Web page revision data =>
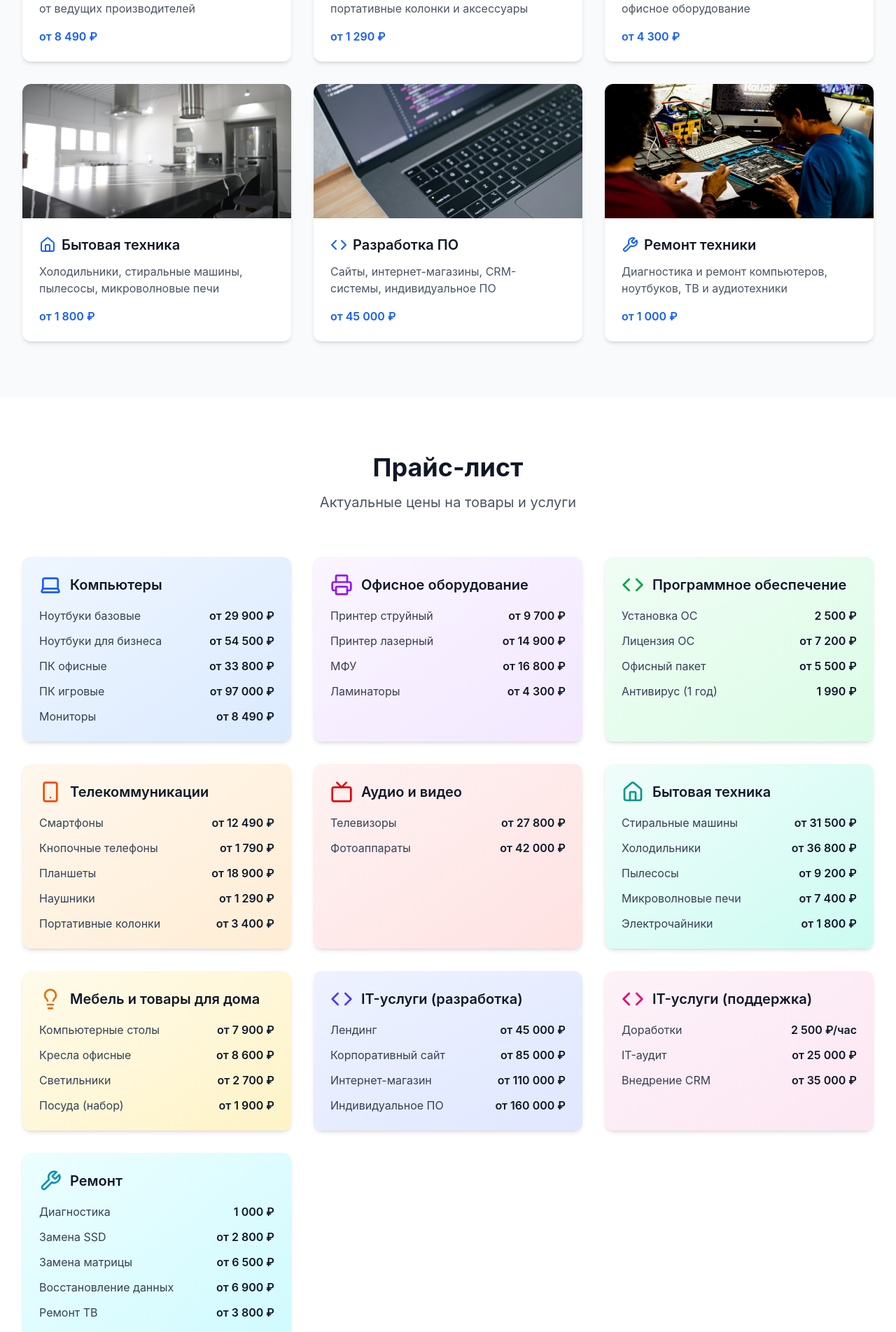
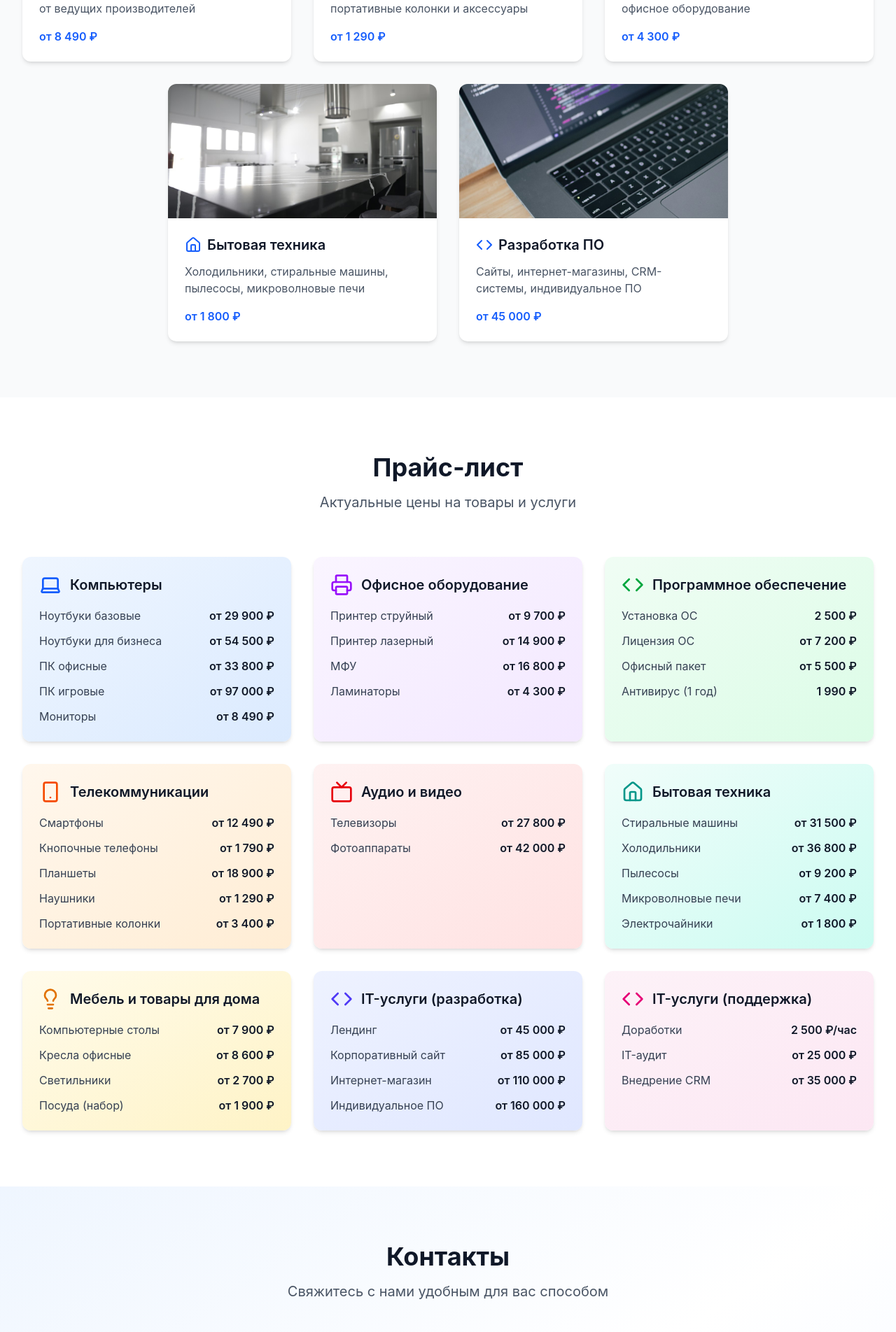
Before and after one commit to 05ru/spa_ismailov, a React (Vite) app: page / in a window 1280 px wide. Shown: the part 1801-3705 px from the top of the page at 70% size. Built offline with nearby package versions, Linux system fonts and the light colour scheme.

Commit message:
Удалить ремонт из услуг и прайс-листа

```diff
--- a/src/app/App.tsx
+++ b/src/app/App.tsx
@@ -2,7 +2,6 @@ import { useState } from "react";
 import { motion } from "motion/react";
 import computerEquipmentImage from "../assets/computer-equipment.jpg";
 import developmentImage from "../assets/development.jpg";
-import equipmentRepairImage from "../assets/equipment-repair.jpg";
 import householdAppliancesImage from "../assets/household-appliances.jpg";
 import officeEquipmentImage from "../assets/office-equipment.jpg";
 import phonesAndGadgetsImage from "../assets/phones-and-gadgets.jpg";
@@ -262,14 +261,14 @@ export default function App() {
             <p className="text-xl text-gray-600">Полный спектр решений для вашего бизнеса</p>
           </motion.div>
 
-          <div className="grid md:grid-cols-2 lg:grid-cols-3 gap-8">
+          <div className="flex flex-wrap justify-center gap-8">
             {/* Service 1 */}
             <motion.div
               initial={{ opacity: 0, scale: 0.9 }}
               whileInView={{ opacity: 1, scale: 1 }}
               transition={{ duration: 0.5 }}
               viewport={{ once: true }}
-              className="bg-white rounded-xl overflow-hidden shadow-md hover:shadow-xl transition"
+              className="w-full md:w-[calc(50%-1rem)] xl:w-[calc((100%-4rem)/3)] bg-white rounded-xl overflow-hidden shadow-md hover:shadow-xl transition"
             >
               <img
                 src={computerEquipmentImage}
@@ -294,7 +293,7 @@ export default function App() {
               whileInView={{ opacity: 1, scale: 1 }}
               transition={{ duration: 0.5, delay: 0.1 }}
               viewport={{ once: true }}
-              className="bg-white rounded-xl overflow-hidden shadow-md hover:shadow-xl transition"
+              className="w-full md:w-[calc(50%-1rem)] xl:w-[calc((100%-4rem)/3)] bg-white rounded-xl overflow-hidden shadow-md hover:shadow-xl transition"
             >
               <img
                 src={phonesAndGadgetsImage}
@@ -319,7 +318,7 @@ export default function App() {
               whileInView={{ opacity: 1, scale: 1 }}
               transition={{ duration: 0.5, delay: 0.2 }}
               viewport={{ once: true }}
-              className="bg-white rounded-xl overflow-hidden shadow-md hover:shadow-xl transition"
+              className="w-full md:w-[calc(50%-1rem)] xl:w-[calc((100%-4rem)/3)] bg-white rounded-xl overflow-hidden shadow-md hover:shadow-xl transition"
             >
               <img
                 src={officeEquipmentImage}
@@ -344,7 +343,7 @@ export default function App() {
               whileInView={{ opacity: 1, scale: 1 }}
               transition={{ duration: 0.5, delay: 0.3 }}
               viewport={{ once: true }}
-              className="bg-white rounded-xl overflow-hidden shadow-md hover:shadow-xl transition"
+              className="w-full md:w-[calc(50%-1rem)] xl:w-[calc((100%-4rem)/3)] bg-white rounded-xl overflow-hidden shadow-md hover:shadow-xl transition"
             >
               <img
                 src={householdAppliancesImage}
@@ -369,7 +368,7 @@ export default function App() {
               whileInView={{ opacity: 1, scale: 1 }}
               transition={{ duration: 0.5, delay: 0.4 }}
               viewport={{ once: true }}
-              className="bg-white rounded-xl overflow-hidden shadow-md hover:shadow-xl transition"
+              className="w-full md:w-[calc(50%-1rem)] xl:w-[calc((100%-4rem)/3)] bg-white rounded-xl overflow-hidden shadow-md hover:shadow-xl transition"
             >
               <img
                 src={developmentImage}
@@ -388,30 +387,6 @@ export default function App() {
               </div>
             </motion.div>
 
-            {/* Service 6 */}
-            <motion.div
-              initial={{ opacity: 0, scale: 0.9 }}
-              whileInView={{ opacity: 1, scale: 1 }}
-              transition={{ duration: 0.5, delay: 0.5 }}
-              viewport={{ once: true }}
-              className="bg-white rounded-xl overflow-hidden shadow-md hover:shadow-xl transition"
-            >
-              <img
-                src={equipmentRepairImage}
-                alt="Ремонт техники"
-                className="w-full h-48 object-cover"
-              />
-              <div className="p-6">
-                <div className="flex items-center mb-3">
-                  <Wrench className="w-6 h-6 text-blue-600 mr-2" />
-                  <h3 className="text-xl font-semibold text-gray-900">Ремонт техники</h3>
-                </div>
-                <p className="text-gray-600 mb-4">
-                  Диагностика и ремонт компьютеров, ноутбуков, ТВ и аудиотехники
-                </p>
-                <p className="text-blue-600 font-semibold">от 1 000 ₽</p>
-              </div>
-            </motion.div>
           </div>
         </div>
       </section>
@@ -719,45 +694,6 @@ export default function App() {
               </div>
             </motion.div>
 
-            {/* Repair Services */}
-            <motion.div
-              initial={{ opacity: 0, y: 30 }}
-              whileInView={{ opacity: 1, y: 0 }}
-              transition={{ duration: 0.5, delay: 0.9 }}
-              viewport={{ once: true }}
-              className="bg-gradient-to-br from-cyan-50 to-cyan-100 rounded-xl p-6 shadow-md"
-            >
-              <div className="flex items-center mb-4">
-                <Wrench className="w-8 h-8 text-cyan-600 mr-3" />
-                <h3 className="text-xl font-semibold text-gray-900">Ремонт</h3>
-              </div>
-              <div className="space-y-3">
-                <div className="flex justify-between">
-                  <span className="text-gray-700">Диагностика</span>
-                  <span className="font-semibold text-gray-900">1 000 ₽</span>
-                </div>
-                <div className="flex justify-between">
-                  <span className="text-gray-700">Замена SSD</span>
-                  <span className="font-semibold text-gray-900">от 2 800 ₽</span>
-                </div>
-                <div className="flex justify-between">
-                  <span className="text-gray-700">Замена матрицы</span>
-                  <span className="font-semibold text-gray-900">от 6 500 ₽</span>
-                </div>
-                <div className="flex justify-between">
-                  <span className="text-gray-700">Восстановление данных</span>
-                  <span className="font-semibold text-gray-900">от 6 900 ₽</span>
-                </div>
-                <div className="flex justify-between">
-                  <span className="text-gray-700">Ремонт ТВ</span>
-                  <span className="font-semibold text-gray-900">от 3 800 ₽</span>
-                </div>
-                <div className="flex justify-between">
-                  <span className="text-gray-700">Ремонт аудиотехники</span>
-                  <span className="font-semibold text-gray-900">от 2 900 ₽</span>
-                </div>
-              </div>
-            </motion.div>
           </div>
         </div>
       </section>
```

TASK TO COMPLETE => Without including the pictures, reproduce all entries exactly.

TASK ANSWER =>
Before and after one commit to 05ru/spa_ismailov, a React (Vite) app: page / in a window 1280 px wide. Shown: the part 1801-3705 px from the top of the page at 70% size. Built offline with nearby package versions, Linux system fonts and the light colour scheme.

Commit message:
Удалить ремонт из услуг и прайс-листа

```diff
--- a/src/app/App.tsx
+++ b/src/app/App.tsx
@@ -2,7 +2,6 @@ import { useState } from "react";
 import { motion } from "motion/react";
 import computerEquipmentImage from "../assets/computer-equipment.jpg";
 import developmentImage from "../assets/development.jpg";
-import equipmentRepairImage from "../assets/equipment-repair.jpg";
 import householdAppliancesImage from "../assets/household-appliances.jpg";
 import officeEquipmentImage from "../assets/office-equipment.jpg";
 import phonesAndGadgetsImage from "../assets/phones-and-gadgets.jpg";
@@ -262,14 +261,14 @@ export default function App() {
             <p className="text-xl text-gray-600">Полный спектр решений для вашего бизнеса</p>
           </motion.div>
 
-          <div className="grid md:grid-cols-2 lg:grid-cols-3 gap-8">
+          <div className="flex flex-wrap justify-center gap-8">
             {/* Service 1 */}
             <motion.div
               initial={{ opacity: 0, scale: 0.9 }}
               whileInView={{ opacity: 1, scale: 1 }}
               transition={{ duration: 0.5 }}
               viewport={{ once: true }}
-              className="bg-white rounded-xl overflow-hidden shadow-md hover:shadow-xl transition"
+              className="w-full md:w-[calc(50%-1rem)] xl:w-[calc((100%-4rem)/3)] bg-white rounded-xl overflow-hidden shadow-md hover:shadow-xl transition"
             >
               <img
                 src={computerEquipmentImage}
@@ -294,7 +293,7 @@ export default function App() {
               whileInView={{ opacity: 1, scale: 1 }}
               transition={{ duration: 0.5, delay: 0.1 }}
               viewport={{ once: true }}
-              className="bg-white rounded-xl overflow-hidden shadow-md hover:shadow-xl transition"
+              className="w-full md:w-[calc(50%-1rem)] xl:w-[calc((100%-4rem)/3)] bg-white rounded-xl overflow-hidden shadow-md hover:shadow-xl transition"
             >
               <img
                 src={phonesAndGadgetsImage}
@@ -319,7 +318,7 @@ export default function App() {
               whileInView={{ opacity: 1, scale: 1 }}
               transition={{ duration: 0.5, delay: 0.2 }}
               viewport={{ once: true }}
-              className="bg-white rounded-xl overflow-hidden shadow-md hover:shadow-xl transition"
+              className="w-full md:w-[calc(50%-1rem)] xl:w-[calc((100%-4rem)/3)] bg-white rounded-xl overflow-hidden shadow-md hover:shadow-xl transition"
             >
               <img
                 src={officeEquipmentImage}
@@ -344,7 +343,7 @@ export default function App() {
               whileInView={{ opacity: 1, scale: 1 }}
               transition={{ duration: 0.5, delay: 0.3 }}
               viewport={{ once: true }}
-              className="bg-white rounded-xl overflow-hidden shadow-md hover:shadow-xl transition"
+              className="w-full md:w-[calc(50%-1rem)] xl:w-[calc((100%-4rem)/3)] bg-white rounded-xl overflow-hidden shadow-md hover:shadow-xl transition"
             >
               <img
                 src={householdAppliancesImage}
@@ -369,7 +368,7 @@ export default function App() {
               whileInView={{ opacity: 1, scale: 1 }}
               transition={{ duration: 0.5, delay: 0.4 }}
               viewport={{ once: true }}
-              className="bg-white rounded-xl overflow-hidden shadow-md hover:shadow-xl transition"
+              className="w-full md:w-[calc(50%-1rem)] xl:w-[calc((100%-4rem)/3)] bg-white rounded-xl overflow-hidden shadow-md hover:shadow-xl transition"
             >
               <img
                 src={developmentImage}
@@ -388,30 +387,6 @@ export default function App() {
               </div>
             </motion.div>
 
-            {/* Service 6 */}
-            <motion.div
-              initial={{ opacity: 0, scale: 0.9 }}
-              whileInView={{ opacity: 1, scale: 1 }}
-              transition={{ duration: 0.5, delay: 0.5 }}
-              viewport={{ once: true }}
-              className="bg-white rounded-xl overflow-hidden shadow-md hover:shadow-xl transition"
-            >
-              <img
-                src={equipmentRepairImage}
-                alt="Ремонт техники"
-                className="w-full h-48 object-cover"
-              />
-              <div className="p-6">
-                <div className="flex items-center mb-3">
-                  <Wrench className="w-6 h-6 text-blue-600 mr-2" />
-                  <h3 className="text-xl font-semibold text-gray-900">Ремонт техники</h3>
-                </div>
-                <p className="text-gray-600 mb-4">
-                  Диагностика и ремонт компьютеров, ноутбуков, ТВ и аудиотехники
-                </p>
-                <p className="text-blue-600 font-semibold">от 1 000 ₽</p>
-              </div>
-            </motion.div>
           </div>
         </div>
       </section>
@@ -719,45 +694,6 @@ export default function App() {
               </div>
             </motion.div>
 
-            {/* Repair Services */}
-            <motion.div
-              initial={{ opacity: 0, y: 30 }}
-              whileInView={{ opacity: 1, y: 0 }}
-              transition={{ duration: 0.5, delay: 0.9 }}
-              viewport={{ once: true }}
-              className="bg-gradient-to-br from-cyan-50 to-cyan-100 rounded-xl p-6 shadow-md"
-            >
-              <div className="flex items-center mb-4">
-                <Wrench className="w-8 h-8 text-cyan-600 mr-3" />
-                <h3 className="text-xl font-semibold text-gray-900">Ремонт</h3>
-              </div>
-              <div className="space-y-3">
-                <div className="flex justify-between">
-                  <span className="text-gray-700">Диагностика</span>
-                  <span className="font-semibold text-gray-900">1 000 ₽</span>
-                </div>
-                <div className="flex justify-between">
-                  <span className="text-gray-700">Замена SSD</span>
-                  <span className="font-semibold text-gray-900">от 2 800 ₽</span>
-                </div>
-                <div className="flex justify-between">
-                  <span className="text-gray-700">Замена матрицы</span>
-                  <span className="font-semibold text-gray-900">от 6 500 ₽</span>
-                </div>
-                <div className="flex justify-between">
-                  <span className="text-gray-700">Восстановление данных</span>
-                  <span className="font-semibold text-gray-900">от 6 900 ₽</span>
-                </div>
-                <div className="flex justify-between">
-                  <span className="text-gray-700">Ремонт ТВ</span>
-                  <span className="font-semibold text-gray-900">от 3 800 ₽</span>
-                </div>
-                <div className="flex justify-between">
-                  <span className="text-gray-700">Ремонт аудиотехники</span>
-                  <span className="font-semibold text-gray-900">от 2 900 ₽</span>
-                </div>
-              </div>
-            </motion.div>
           </div>
         </div>
       </section>
```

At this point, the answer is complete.